Perhaps the Natural Rock Slide in Kent Creek was once a well-kept secret only known to locals. Unfortunately, the cat’s out of the bag and you will have plenty of company when exploring the falls. Make sure to venture beyond the immediate slide area for magnificent views of several tumbling waterfalls and a lovely catch basin.
The hike to Mollies Lake and Mollies Tip is a true gem. While short, it offers superb 360-degree views and a picturesque lake. If only it didn’t quite take so long to get to the trailhead…
Used mostly by hunters, trail #598 hugs East Fork Lost Creek closely for 3 miles and then commences a steep climb up to Bobtail Ridge. Don’t expect grand views, but a generous sprinkling of mushrooms and spring flowers along the way and the insistent curious buzz of a gorgeous red-throated hummingbird make up for a lot!
Beacon Hills primarily serves as a recreational area for mountain bikers. You can explore on foot as well, but may get annoyed by the numerous, tightly-wound switchbacks on the hills. Other than that, it’s a nice hike through the woods, close to town, with interesting rock formations and frequent views of the city and distant hills.

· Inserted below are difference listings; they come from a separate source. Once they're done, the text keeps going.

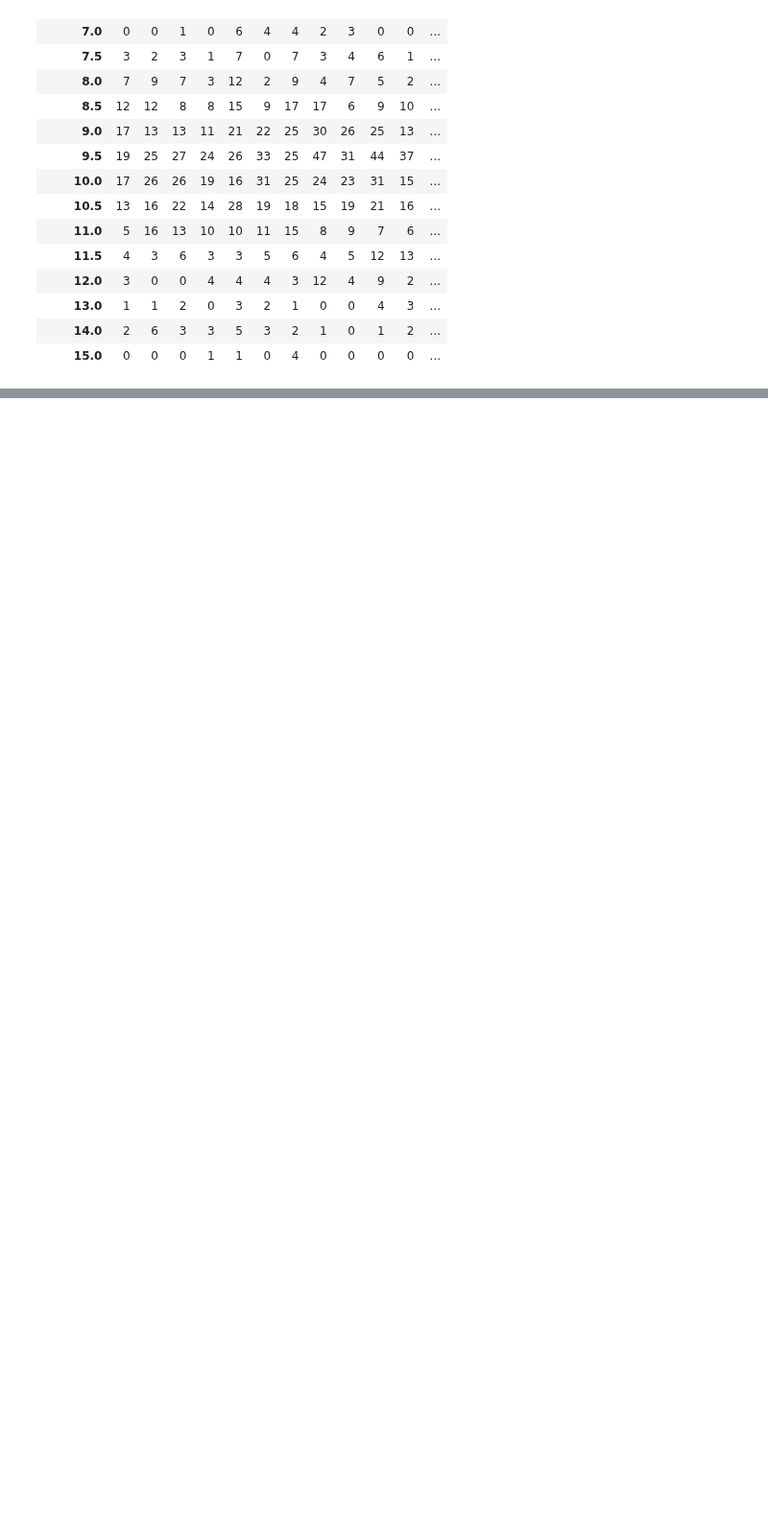
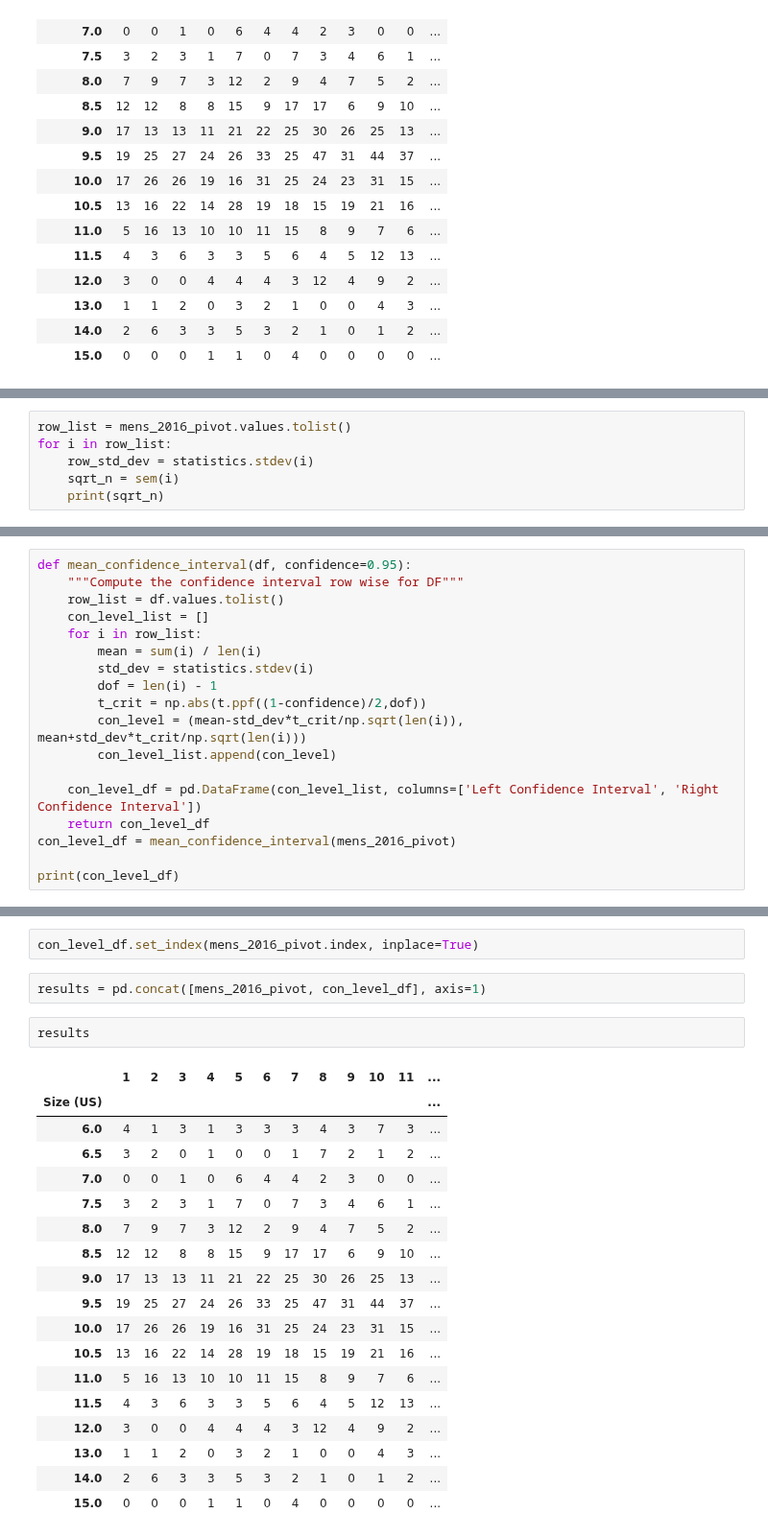
Before and after one commit to Jose-Servin/DataCamp, a Jupyter notebook: Projects/Stats_for_DataScience/inferential_stats.ipynb, the cells around one changed output, grey strips where cells are left out. Shown at 96% size. Drawn from its saved outputs; the diff is of its cells as text; blank space fills up the shorter version.

```diff
--- a/Projects/Stats_for_DataScience/inferential_stats.ipynb
+++ b/Projects/Stats_for_DataScience/inferential_stats.ipynb
@@ -219,0 +321,6 @@ mens_2016_pivot
+# %%
+row_list = mens_2016_pivot.values.tolist()
+for i in row_list:
+    row_std_dev = statistics.stdev(i)
+    sqrt_n = sem(i)
+    print(sqrt_n)
@@ -219,0 +344,18 @@ mens_2016_pivot
+# %%
+def mean_confidence_interval(df, confidence=0.95):
+    """Compute the confidence interval row wise for DF"""
+    row_list = df.values.tolist()
+    con_level_list = []
+    for i in row_list:
+        mean = sum(i) / len(i)
+        std_dev = statistics.stdev(i)
+        dof = len(i) - 1
+        t_crit = np.abs(t.ppf((1-confidence)/2,dof))
+        con_level = (mean-std_dev*t_crit/np.sqrt(len(i)), mean+std_dev*t_crit/np.sqrt(len(i)))
+        con_level_list.append(con_level)
+
+    con_level_df = pd.DataFrame(con_level_list, columns=['Left Confidence Interval', 'Right Confidence Interval'])
+    return con_level_df
+con_level_df = mean_confidence_interval(mens_2016_pivot)
+
+print(con_level_df)
@@ -219,0 +380,25 @@ mens_2016_pivot
+# %%
+con_level_df.set_index(mens_2016_pivot.index, inplace=True)
+# %%
+results = pd.concat([mens_2016_pivot, con_level_df], axis=1)
+# %%
+results
+# %% [output]
+|  | 1 | 2 | 3 | 4 | 5 | 6 | 7 | 8 | 9 | 10 | 11 | ... |
+| Size (US) |  |  |  |  |  |  |  |  |  |  |  | ... |
+| 6.0 | 4 | 1 | 3 | 1 | 3 | 3 | 3 | 4 | 3 | 7 | 3 | ... |
+| 6.5 | 3 | 2 | 0 | 1 | 0 | 0 | 1 | 7 | 2 | 1 | 2 | ... |
+| 7.0 | 0 | 0 | 1 | 0 | 6 | 4 | 4 | 2 | 3 | 0 | 0 | ... |
+| 7.5 | 3 | 2 | 3 | 1 | 7 | 0 | 7 | 3 | 4 | 6 | 1 | ... |
+| 8.0 | 7 | 9 | 7 | 3 | 12 | 2 | 9 | 4 | 7 | 5 | 2 | ... |
+| 8.5 | 12 | 12 | 8 | 8 | 15 | 9 | 17 | 17 | 6 | 9 | 10 | ... |
+| 9.0 | 17 | 13 | 13 | 11 | 21 | 22 | 25 | 30 | 26 | 25 | 13 | ... |
+| 9.5 | 19 | 25 | 27 | 24 | 26 | 33 | 25 | 47 | 31 | 44 | 37 | ... |
+| 10.0 | 17 | 26 | 26 | 19 | 16 | 31 | 25 | 24 | 23 | 31 | 15 | ... |
+| 10.5 | 13 | 16 | 22 | 14 | 28 | 19 | 18 | 15 | 19 | 21 | 16 | ... |
+| 11.0 | 5 | 16 | 13 | 10 | 10 | 11 | 15 | 8 | 9 | 7 | 6 | ... |
+| 11.5 | 4 | 3 | 6 | 3 | 3 | 5 | 6 | 4 | 5 | 12 | 13 | ... |
+| 12.0 | 3 | 0 | 0 | 4 | 4 | 4 | 3 | 12 | 4 | 9 | 2 | ... |
+| 13.0 | 1 | 1 | 2 | 0 | 3 | 2 | 1 | 0 | 0 | 4 | 3 | ... |
+| 14.0 | 2 | 6 | 3 | 3 | 5 | 3 | 2 | 1 | 0 | 1 | 2 | ... |
+| 15.0 | 0 | 0 | 0 | 1 | 1 | 0 | 4 | 0 | 0 | 0 | 0 | ... |
```
Also changed, not shown: parts of 15 cells of this notebook.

Queen of the mountains, as she is known, Rigi has been an exceedingly popular tourist attraction for well over a hundreds years. A cog-wheel railway has been in operation since 1871, the oldest in Europe. Views of the surrounding lakes and alps are spectacular, whether you are already at the top or working your way up through farm-house studded meadows and shady woods.
A rather pretty hike along Upper Priest Lake’s eastern shore, this trail is dotted with sandy beaches, great views of Priest Lake and a bit of history as well in the form of an old log cabin and a short mine shaft. It’s well worth an overnight stay at either Geisinger or Trapper Creek, both featuring pit toilets and bear-proof containers. The trail is part of the Idaho State Centennial Trail and the Pacific Northwest Trail.
Iller Creek is one of the most interesting loop hikes close to Spokane, leading to spectacular outlooks across the Spokane valley and the Selkirks to the north and only a short distance later the sprawling Palouse to the south. The trail continues to the Rocks of Sharon (Big Rock) area, featuring oversized boulders popular with rock climbers. On the return trip there’s the option to turn it into a figure-eight loop and ascend the flank of Tower Mountain.